    The term “rifle-musket” originally referred to muskets with the smooth-bored barrels replaced with rifled barrels. The length of the barrels were unchanged, allowing the weapons to be fired by rank, since a long rifle was necessary to enable the muzzles of the second rank of soldiers to project beyond the faces of the men in front. The weapon would also be sufficiently long when fitted with a bayonet to be effective against cavalry. Such guns manufactured with rifled barrels, muzzle loading, single shot, and utilizing the same firing mechanism, also came to be called rifle-muskets.

    The 39 in (99 cm) barrel had three grooves, with a 1:78 rifling twist, and was fastened to the stock with three metal bands, so that the rifle was often called a "three band" model.

    The rifle's cartridges contained 68 grains (4.4 g) of black powder, and the ball was typically a 530-grain (34 g) Pritchett or a Burton-Minié, which would be driven out at about 850 to 900 feet (259 - 274m) per second. It was developed by William Pritchett in the 1850s.

    The Enfield’s adjustable ladder rear sight had steps for 100 yards (91 m) – the default or “battle sight” range  – 200 yards (180 m), 300 yards (270 m), and 400 yards (370 m). For distances beyond that, an adjustable flip-up blade sight was graduated (depending on the model and date of manufacture) from 900 yards (820 m) to 1,250 yards (1,140 m). British soldiers were trained to hit a target 6 feet (180 cm) by 2 feet (61 cm) – with a 2 feet (61 cm) diameter bull's eye, counting 2 points – out to 600 yards (550 m). The target used from 650 yards (590 m) to 900 yards (820 m) had a 3 feet (91 cm) bull's eye, with any man scoring 7 points with 20 rounds at that range being designated a marksman.

    The Enfield 1853 rifle-musket was also used by both the North and the South in the American Civil War, and was the second most widely used infantry weapon in the war, surpassed only by the Springfield Model 1861 Rifled Musket. The Confederates imported more Enfields during the course of the war than any other small arm, buying from private contractors and gun runners. It has been estimated that over 900,000 P53 Enfields were imported to America and saw service in every major engagement from the Battle of Shiloh (April, 1862) and the Siege of Vicksburg (May 1863), to the final battles of 1865. The gun was highly sought after in the Confederate ranks.
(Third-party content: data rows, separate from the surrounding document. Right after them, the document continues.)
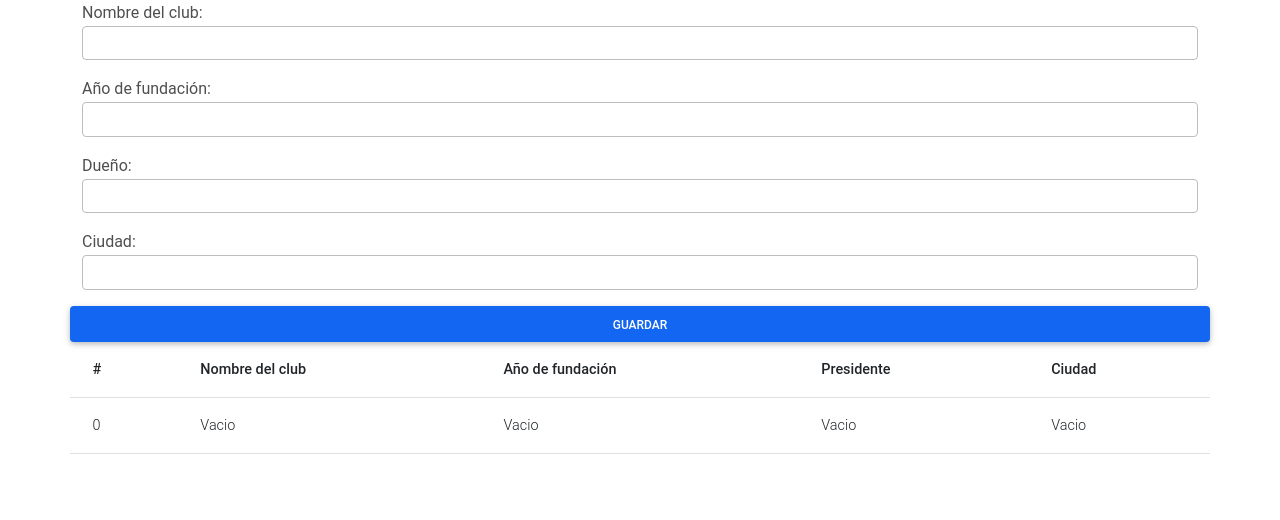
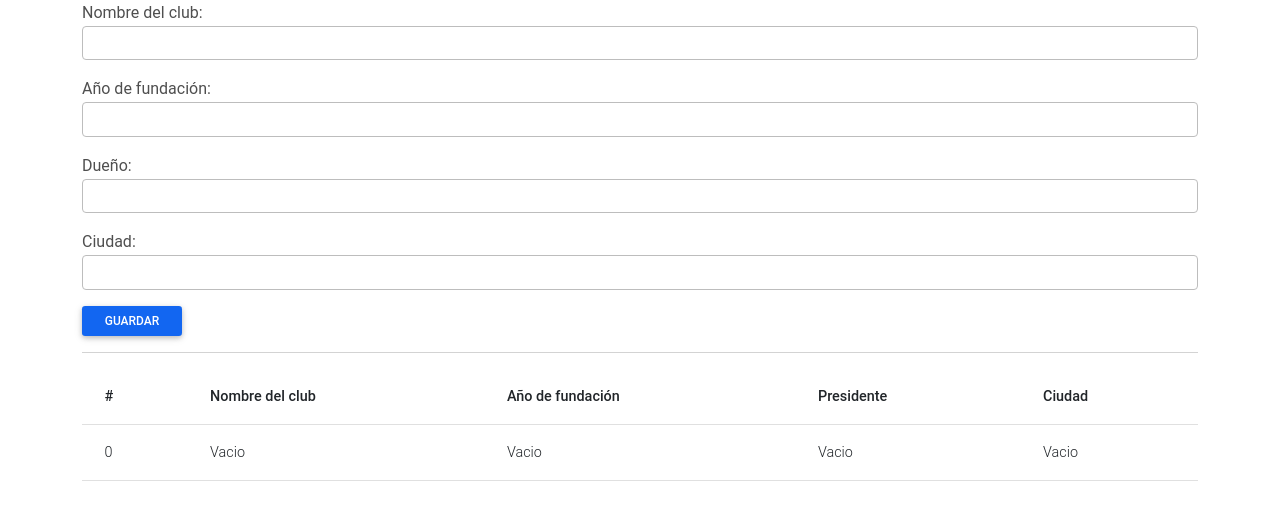
Before and after one commit to Zozi96/django-fetch, a Django app: page /form/ in a window 1280 px wide. Shown: the top 520 px of the page. Run offline with Django 3.2, Linux system fonts and the light colour scheme; data that the repository does not hold is empty; some libraries are stand-ins or nearby versions.

Commit message:
Estética

```diff
--- a/templates/fc/form.html
+++ b/templates/fc/form.html
@@ -7,10 +7,14 @@
         <form action="" method="post" id="formFC">
             {{ form.as_p }}
         </form>
-        <button class="btn btn-primary" onclick="sendForm()">
+        <div>
+            <button style='width:100px; height:30px;' class="btn btn-primary btn-sm" onclick="sendForm()">
                 Guardar
             </button>
-
+            &nbsp;
+            <hr>
+        </div>
+        <div>
             <table class="table table-hover">
                 <thead>
                     <tr>
@@ -41,6 +45,7 @@
                     {% endfor %}
                 </tbody>
             </table>
+        </div>
     </div>
 </div>
 {% endblock %}
```
Lines whose indentation alone changed are shown as unchanged.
According to a survey taken by British officials during the early stages of war on the arms of the Western Confederate Forces, nearly 70% were armed with smoothbore arms, such as the Model 1842 Springfield, among others. Later in the war the same survey was taken, they found that more than 75% had attained a rifle and most being the Pattern 1853 Enfield.

    Inventory Number: RIF 002